Some 800 cows and 200 horses almost died of thirst earlier this month on Mt. Suva Planina in southeastern Serbia after their sole source of drinking water dried up, forcing farmers and environmental activists to appeal on people, businesses, and authorities to help supply water to the suffering animals. The near tragedy took place amid increasingly common summer heat waves and drinking water shortages throughout Serbia.
Last week, the Green Patrol in Action, a group of environmental activists, managed to secure a donor to pay for the supply and transport of 30 tons of water to Mt. Suva Planina, but they weren’t able to find a firm with water tank trucks to deliver it to the animals. Not even public utilities in nearby cities and towns would provide them with tank trucks even though they were going to pay for the service.

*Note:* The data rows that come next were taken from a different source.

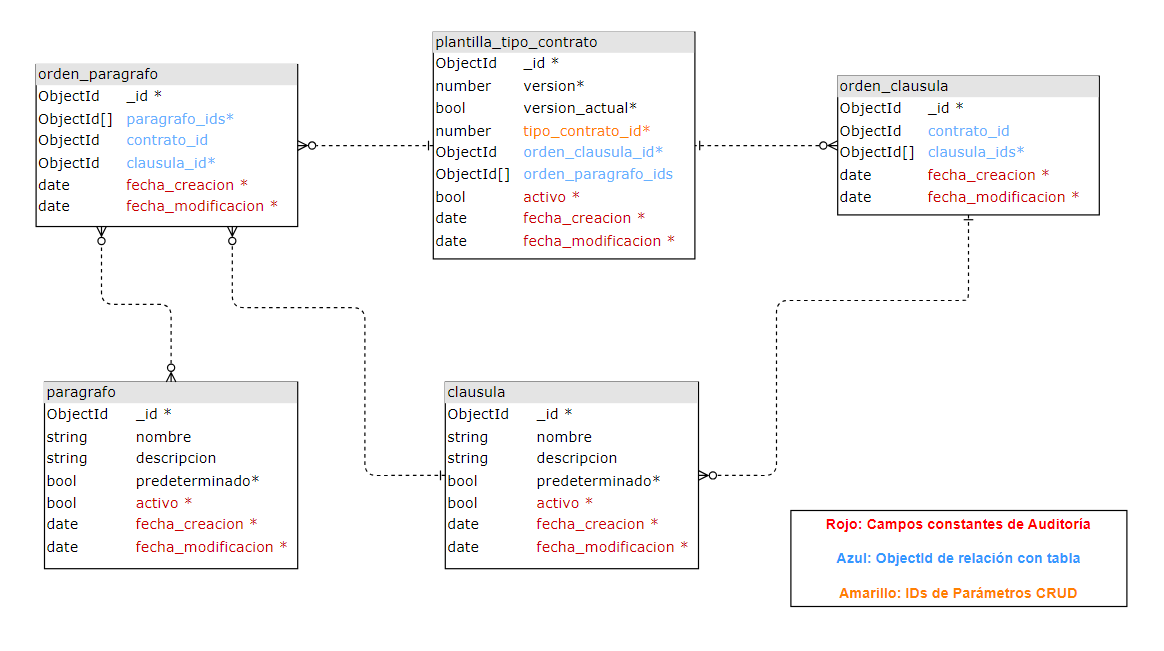
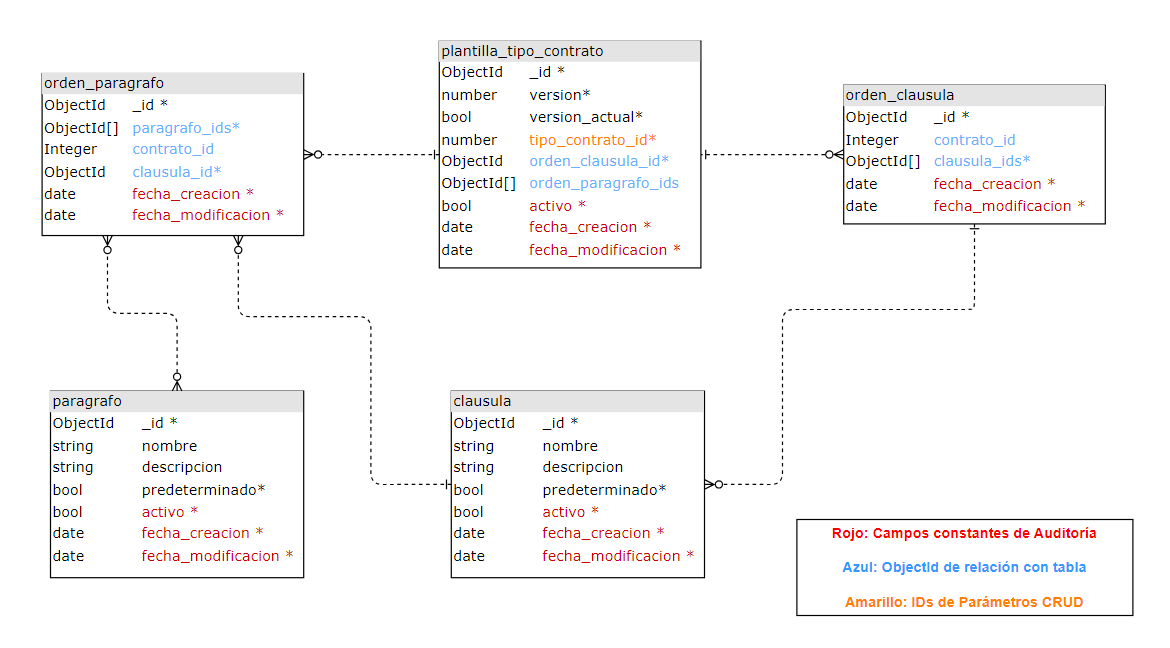
feat: Ajustes tipo contrato id udistrital/argo_documentacion#148

diff --git a/src/orden_paragrafo/orden_paragrafo.service.spec.ts b/src/orden_paragrafo/orden_paragrafo.service.spec.ts
@@ -15,7 +15,7 @@ describe('OrdenParagrafoService', () => {
   const mockOrdenParagrafo = {
     _id: new Types.ObjectId().toHexString(),
     paragrafo_ids: [new Types.ObjectId().toHexString(), new Types.ObjectId().toHexString()],
-    contrato_id: new Types.ObjectId().toHexString(),
+    contrato_id: 12345,
     clausula_id: new Types.ObjectId().toHexString(),
     fecha_creacion: new Date(),
     fecha_modificacion: new Date(),
@@ -23,7 +23,7 @@ describe('OrdenParagrafoService', () => {
 
   const mockCreateDto: CreateOrdenParagrafoDto = {
     paragrafo_ids: [new Types.ObjectId().toHexString(), new Types.ObjectId().toHexString()],
-    contrato_id: new Types.ObjectId().toHexString(),
+    contrato_id: 12345,
     clausula_id: new Types.ObjectId().toHexString(),
     fecha_creacion: new Date(),
     fecha_modificacion: new Date(),

diff --git a/src/orden_paragrafo/dto/create-orden_paragrafo.dto.ts b/src/orden_paragrafo/dto/create-orden_paragrafo.dto.ts
@@ -1,5 +1,5 @@
 import { ApiProperty } from '@nestjs/swagger';
-import { IsNotEmpty, IsString, IsDate, IsArray } from 'class-validator';
+import { IsNotEmpty, IsString, IsDate, IsArray, IsNumber } from 'class-validator';
 import { Type } from 'class-transformer';
 
 export class CreateOrdenParagrafoDto {
@@ -9,10 +9,10 @@ export class CreateOrdenParagrafoDto {
     @IsString({ each: true })
     paragrafo_ids: string[];
 
-    @ApiProperty({ type: String, description: 'Contrato ID' })
+    @ApiProperty({ type: Number, description: 'Contrato ID' })
     @IsNotEmpty()
-    @IsString()
-    contrato_id: string;
+    @IsNumber()
+    contrato_id: number;
 
     @ApiProperty({ type: String, description: 'Clausula ID' })
     @IsNotEmpty()

diff --git a/src/orden_clausula/dto/create-orden_clausula.dto.ts b/src/orden_clausula/dto/create-orden_clausula.dto.ts
@@ -1,5 +1,5 @@
 import { ApiProperty } from '@nestjs/swagger';
-import {IsNotEmpty,IsString,IsDate, IsArray,} from 'class-validator';
+import { IsNotEmpty, IsString, IsDate, IsArray, IsNumber, } from 'class-validator';
 import { Type } from 'class-transformer';
 
 export class CreateOrdenClausulaDto {
@@ -10,10 +10,10 @@ export class CreateOrdenClausulaDto {
     @IsString({ each: true })
     clausula_ids: string[];
 
-    @ApiProperty({ type: String, description: 'Contrato ID' })
+    @ApiProperty({ type: Number, description: 'Contrato ID' })
     @IsNotEmpty()
-    @IsString()
-    contrato_id: string;
+    @IsNumber()
+    contrato_id: number;
 
     @ApiProperty()
     @IsDate()

diff --git a/src/orden_clausula/orden_clausula.service.spec.ts b/src/orden_clausula/orden_clausula.service.spec.ts
@@ -15,14 +15,14 @@ describe('OrdenClausulaService', () => {
   const mockOrdenClausula = {
     _id: new Types.ObjectId().toHexString(),
     clausula_ids: [new Types.ObjectId().toHexString(), new Types.ObjectId().toHexString()],
-    contrato_id: new Types.ObjectId().toHexString(),
+    contrato_id: 12345,
     fecha_creacion: new Date(),
     fecha_modificacion: new Date(),
   };
 
   const mockCreateDto: CreateOrdenClausulaDto = {
     clausula_ids: [new Types.ObjectId().toHexString(), new Types.ObjectId().toHexString()],
-    contrato_id: new Types.ObjectId().toHexString(),
+    contrato_id: 12345,
     fecha_creacion: new Date(),
     fecha_modificacion: new Date(),
   };

diff --git a/src/orden_paragrafo/orden_paragrafo.controller.spec.ts b/src/orden_paragrafo/orden_paragrafo.controller.spec.ts
@@ -13,7 +13,7 @@ describe('OrdenParagrafoController', () => {
   const mockOrdenParagrafo = {
     _id: 'mock_id',
     paragrafo_ids: ['paragrafo1', 'paragrafo2'],
-    contrato_id: 'contrato1',
+    contrato_id: 12345,
     clausula_id: 'clausula1',
     fecha_creacion: new Date(),
     fecha_modificacion: new Date(),
@@ -26,7 +26,7 @@ describe('OrdenParagrafoController', () => {
 
   const mockCreateDto: CreateOrdenParagrafoDto = {
     paragrafo_ids: ['paragrafo1', 'paragrafo2'],
-    contrato_id: 'contrato1',
+    contrato_id: 12345,
     clausula_id: 'clausula1',
     fecha_creacion: new Date(),
     fecha_modificacion: new Date(),

diff --git a/src/orden_clausula/orden_clausula.controller.spec.ts b/src/orden_clausula/orden_clausula.controller.spec.ts
@@ -13,7 +13,7 @@ describe('OrdenClausulaController', () => {
   const mockOrdenClausula = {
     _id: 'mock_id',
     clausula_ids: ['clausula1', 'clausula2'],
-    contrato_id: 'contrato1',
+    contrato_id: 12345,
     fecha_creacion: new Date(),
     fecha_modificacion: new Date(),
 
@@ -25,7 +25,7 @@ describe('OrdenClausulaController', () => {
 
   const mockCreateDto: CreateOrdenClausulaDto = {
     clausula_ids: ['clausula1', 'clausula2'],
-    contrato_id: 'contrato1',
+    contrato_id: 12345,
     fecha_creacion: new Date(),
     fecha_modificacion: new Date(),
   };

diff --git a/src/orden_paragrafo/orden_paragrafo.service.ts b/src/orden_paragrafo/orden_paragrafo.service.ts
@@ -18,8 +18,8 @@ export class OrdenParagrafoService {
     const ordenParagrafoData = {
       ...ordenParagrafoDto,
       paragrafo_ids: ordenParagrafoDto.paragrafo_ids.map(id => new Types.ObjectId(id)),
-      contrato_id: new Types.ObjectId(ordenParagrafoDto.contrato_id),
       clausula_id: new Types.ObjectId(ordenParagrafoDto.clausula_id),
+      contrato_id: ordenParagrafoDto.contrato_id
     };
     return await this.ordenParagrafoModel.create(ordenParagrafoData);
   }

diff --git a/src/orden_clausula/orden_clausula.service.ts b/src/orden_clausula/orden_clausula.service.ts
@@ -18,7 +18,7 @@ export class OrdenClausulaService {
     const ordenClausulaData = {
       ...ordenClausulaDto,
       clausula_ids: ordenClausulaDto.clausula_ids.map(id => new Types.ObjectId(id)),
-      contrato_id: new Types.ObjectId(ordenClausulaDto.contrato_id),
+      contrato_id: ordenClausulaDto.contrato_id,
     };
     return await this.ordenClausulaModel.create(ordenClausulaData);
   }

diff --git a/src/orden_clausula/schemas/orden_clausula.schema.ts b/src/orden_clausula/schemas/orden_clausula.schema.ts
@@ -8,10 +8,10 @@ export class OrdenClausula extends Document {
     clausula_ids: mongoose.Types.ObjectId[];
 
     @Prop({
-        type: mongoose.Schema.Types.ObjectId,
+        type: Number,
         ref: 'contrato_id',
     })
-    contrato_id: mongoose.Types.ObjectId;
+    contrato_id: number;
 
     @Prop({required: true, default: Date.now})
     fecha_creacion: Date

diff --git a/src/orden_paragrafo/schemas/orden_paragrafo.schema.ts b/src/orden_paragrafo/schemas/orden_paragrafo.schema.ts
@@ -8,10 +8,10 @@ export class OrdenParagrafo extends Document {
     paragrafo_ids: mongoose.Types.ObjectId[];
 
     @Prop({
-        type: mongoose.Schema.Types.ObjectId,
+        type: Number,
         ref: 'contrato_id',
     })
-    contrato_id: mongoose.Types.ObjectId;
+    contrato_id: number;
 
     @Prop({
         type: mongoose.Schema.Types.ObjectId,

diff --git a/README.md b/README.md
@@ -61,6 +61,7 @@ npm test
 # Modelo de Datos
 
 ![Modelo de datos Formularios dinámicos](/database/Modelo%20de%20datos%20Clausulas%20y%20Paragrafos.png)
+![Archivo de modelo de datos](/database/modelo-datos-no-relacional-clausulas-paragrafos.drawio)
 
 # Licencia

A man from Leskovac brought 500 liters of water to farmers in his van
At the height of the crisis, a man from the city of Leskovac demonstrated solidarity in action. Vlada Vasiljković loaded his van with 500 liters of water and drove to Mt. Suva Planina to deliver it to farmers. “I appeal on [everyone] to help the residents and these poor animals,” Vasiljković said at the time.
Photo: Sally Dimitrijević

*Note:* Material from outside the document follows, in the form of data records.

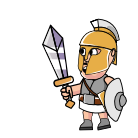
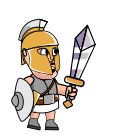
add damage npc for player

diff --git a/characters/entity.py b/characters/entity.py
@@ -1,3 +1,4 @@
+from asyncore import loop
 import random
 import pygame
 
@@ -15,7 +16,7 @@ class Entity(Animate_Sprite):
         self.speed_walk = 3
         self.speed_run = 5
         self.all_projectiles = pygame.sprite.Group()
-        self.feet = pygame.Rect(0, 0, self.rect.width * 0.5, 12)
+        self.feet = pygame.Rect(0, 0, self.rect.width * 0.2, 12)
         self.old_position = self.position.copy()
         self.jump = 0
         self.jump_high = 0
@@ -23,12 +24,8 @@ class Entity(Animate_Sprite):
         self.number_jump = 0
         self.to_jump = False
 
-    # def get(self):
-    #     self.image = self.images["down"]
-    #     self.image.set_colorkey([0, 0, 0])
-    #     return self.image
-
-    def save_location(self): self.old_position = self.position.copy()
+    def save_location(self):
+        self.old_position = self.position.copy()
 
     def launch_projectile(self):
         # creer une nouvel instance de la classe projectile
@@ -41,10 +38,9 @@ class Entity(Animate_Sprite):
         self.status = 'run'
         self.animation_speed = 0.25
 
-    
     def move_left(self):
         self.facing_right = False
-        self.position[0] -= self.speed_walk 
+        self.position[0] -= self.speed_walk
         # self.moves()
         self.status = 'run'
         self.animation_speed = 0.25
@@ -57,13 +53,10 @@ class Entity(Animate_Sprite):
 
     def move_left_npc(self):
         self.facing_right = False
-        self.position[0] -= self.speed_walk 
+        self.position[0] -= self.speed_walk
         # self.moves()
         self.status = 'run'
         self.animation_speed = 0.25
-
-    # def moves(self):
-    #     self.position[0] += self.speed_walk
 
     def run_right(self):
         self.position[0] += self.speed_run
@@ -113,20 +106,26 @@ class Entity(Animate_Sprite):
 class Player(Entity):
 
     def __init__(self):
-        super().__init__("player", 0, 0)
+        super().__init__("PLAYER", 0, 0)
         self.current_health = 100
         self.max_health = 100
+        self.attack_npc = 5
+
+    def is_dead(self):
+        self.current_health == 0
+        self.status = "dead"
+        self.animation_speed = 0.10
+    
+    def attack(self):
+        self.status = 'attack'
 
 
     def damage(self, amount):
         if self.current_health - amount > amount:
             self.current_health -= amount
-
-    def is_dead(self):
-        self.current_health = 0
-        self.status = "dead"
-        self.animation_speed = 0.10
-
+        else:
+            self.status = 'dead'
+            
     def update_health_bar(self, surface):
         # dessiner la bar de vie
         head = pygame.image.load('assets/head/head.png')
@@ -154,7 +153,17 @@ class NPC(Entity):
         self.points = []
         self.name = name
         self.speed_walk = random.randint(1, 3)
+        self.current_health = 100
+        self.max_health = 100
+        self.attack = 0.5
         self.current_point = 0
+
+    def update_health_bar(self, surface):
+        # dessiner la barre de vie
+        pygame.draw.rect(surface, (60, 63, 60), [
+                         self.position[0], self.position[1], self.max_health, 5])
+        pygame.draw.rect(surface, (111, 210, 46), [
+                         self.position[0], self.position[1], self.current_health, 5])
 
     def teleport_spawn(self):
         location = self.points[self.current_point]
@@ -174,14 +183,26 @@ class NPC(Entity):
 
         if current_rect.x > target_rect.x and abs(current_rect.y - target_rect.y) < 3:
             self.move_left_npc()
-            self.animate()
+
         if current_rect.x < target_rect.x and abs(current_rect.y - target_rect.y) < 3:
             self.move_right_npc()
-            self.animate()
-            
 
         if self.rect.colliderect(target_rect):
             self.current_point = target_point
+
+    def damage(self, amount):
+        #infliger les degat
+        self.current_health -= amount
+
+    def is_dead(self):
+        self.current_health == 0
+        self.status = "dead"
+        self.animation_speed = 0.10
+
+    def attack_player(self):
+        self.speed_walk = 0
+        if self.speed_walk >= 0:
+            self.status = 'attack'
 
     def load_points(self, tmx_data):
         for num in range(1, self.nb_points+1):

diff --git a/game.py b/game.py
@@ -1,6 +1,6 @@
 import pygame
 from Data.Map.map import MapManager
-from characters.entity import Player
+from characters.entity import NPC, Player
 
 
 class Game:
@@ -9,6 +9,7 @@ class Game:
         self.is_playing = False
         # creation de la fenetre du jeu
         self.screen = screen
+        self.font = pygame.font.Font('freesansbold.ttf', 55)
 
         # generer un joueur
         self.player = Player()
@@ -18,7 +19,7 @@ class Game:
 
     def player_dead(self):
         if self.player.current_health == 0:
-            self.game_over()
+            self.game_over_text()
 
     def start(self):
         self.is_playing = True
@@ -28,7 +29,11 @@ class Game:
         self.map_manager.update()
         self.map_manager.teleport_player("player")
         self.player.status = 'idle'
-        self.player.current_health = self.player.max_health      
+        self.player.current_health = self.player.max_health
+
+    def game_over_text(self):
+        over_text = self.font.render("GAME OVER", True, (64, 64, 64))
+        self.screen.blit(over_text, (580, 200))
 
     def game_over(self):
         # remettre le jeu a neuf, retirer les mponstre remmetre le joueur a 100 point de vie , jeu en attente
@@ -65,11 +70,10 @@ class Game:
         if self.pressed.get(pygame.K_q) and self.pressed.get(pygame.K_LSHIFT):
             self.player.run_left()
         if self.pressed.get(pygame.K_SPACE):
-            self.player.status = "attack"
-            self.player.launch_projectile()
+            self.player.attack()
             self.player.animation_speed = 0.23
         # if self.pressed.get(pygame.K_LCTRL):
-        #     self.player.launch_projectile()
+        #     self.player.status = "spattack"
 
     def update(self):
         self.map_manager.update()
@@ -77,7 +81,6 @@ class Game:
         self.move()
         self.map_manager.draw()
         self.player.animate()
-        self.player.update_health_bar(self.screen)
         self.player_dead()
 
 

diff --git a/Data/Map/map.py b/Data/Map/map.py
@@ -72,7 +72,8 @@ class MapManager:
 
             if type(sprite) is NPC:
                 if sprite.feet.colliderect(self.player.rect):
-                    sprite.speed_walk = 0
+                    sprite.attack_player()
+                    self.player.damage(sprite.attack)
                 else:
                     sprite.speed_walk= 1
 
@@ -182,8 +183,11 @@ class MapManager:
 
     def draw(self):
         self.get_group().draw(self.screen)
-        self.get_group().center(self.player.rect.center)
-        # self.draw_collision()
+        self.get_group().center(self.player.position)
+        self.player.update_health_bar(self.screen)
+        for npc in self.get_map().npcs:
+            npc.update_health_bar(self.screen)
+        self.draw_collision()
 
     def update(self):
         self.get_group().update()
@@ -191,4 +195,6 @@ class MapManager:
         self.check_collision()
         self.check_spade_collision()
         for npc in self.get_map().npcs:
+            npc.animate()
+            npc.status = 'idle'
             npc.move()

diff --git a/characters/Player/Animatesprite/animatesprite.py b/characters/Player/Animatesprite/animatesprite.py
@@ -31,8 +31,8 @@ class Animate_Sprite(pygame.sprite.Sprite):
 
     def import_character_assets(self):
         self.character_path
-        self.animations = {'idle': [], 'run': [],
-                           'jump': [], 'attack': [], 'dead': []}
+        self.animations = {'idle': [], 'run': [], 'roll': [],
+                           'jump': [], 'fall': [], 'attack': [], 'spattack': [], 'dead': []}
 
         for animation in self.animations.keys():
             full_path = self.character_path + animation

The crisis has been handled in the meantime, but only partially, as quantities of water supplied are not enough
In the meantime, the crisis has been handled, as the Ministry of Agriculture has secured daily supplies of water for the animals. However, the locals claim the quantities are not sufficient and insist on working out a lasting solution.
Drinking water shortages in summer months are increasingly common in Serbia
Jovan Miljković, a local resident, explained last week that the spring on Mt. Suva Planina had not provided enough water for the cattle for a full month due to severe drought.
This past summer, a number of towns throughout Serbia experienced drinking water shortages, which, according to officials, were due to consumption spikes, caused by a heat wave, as well as low river levels and equipment malfunction.
Water outages, which used to be sporadic and caused only by breakdowns, have become almost regular in summer months. Time will tell whether the real reasons lie in poor management of water sources and water supply networks, increased consumption, or, indeed, climate change, which causes extreme temperatures.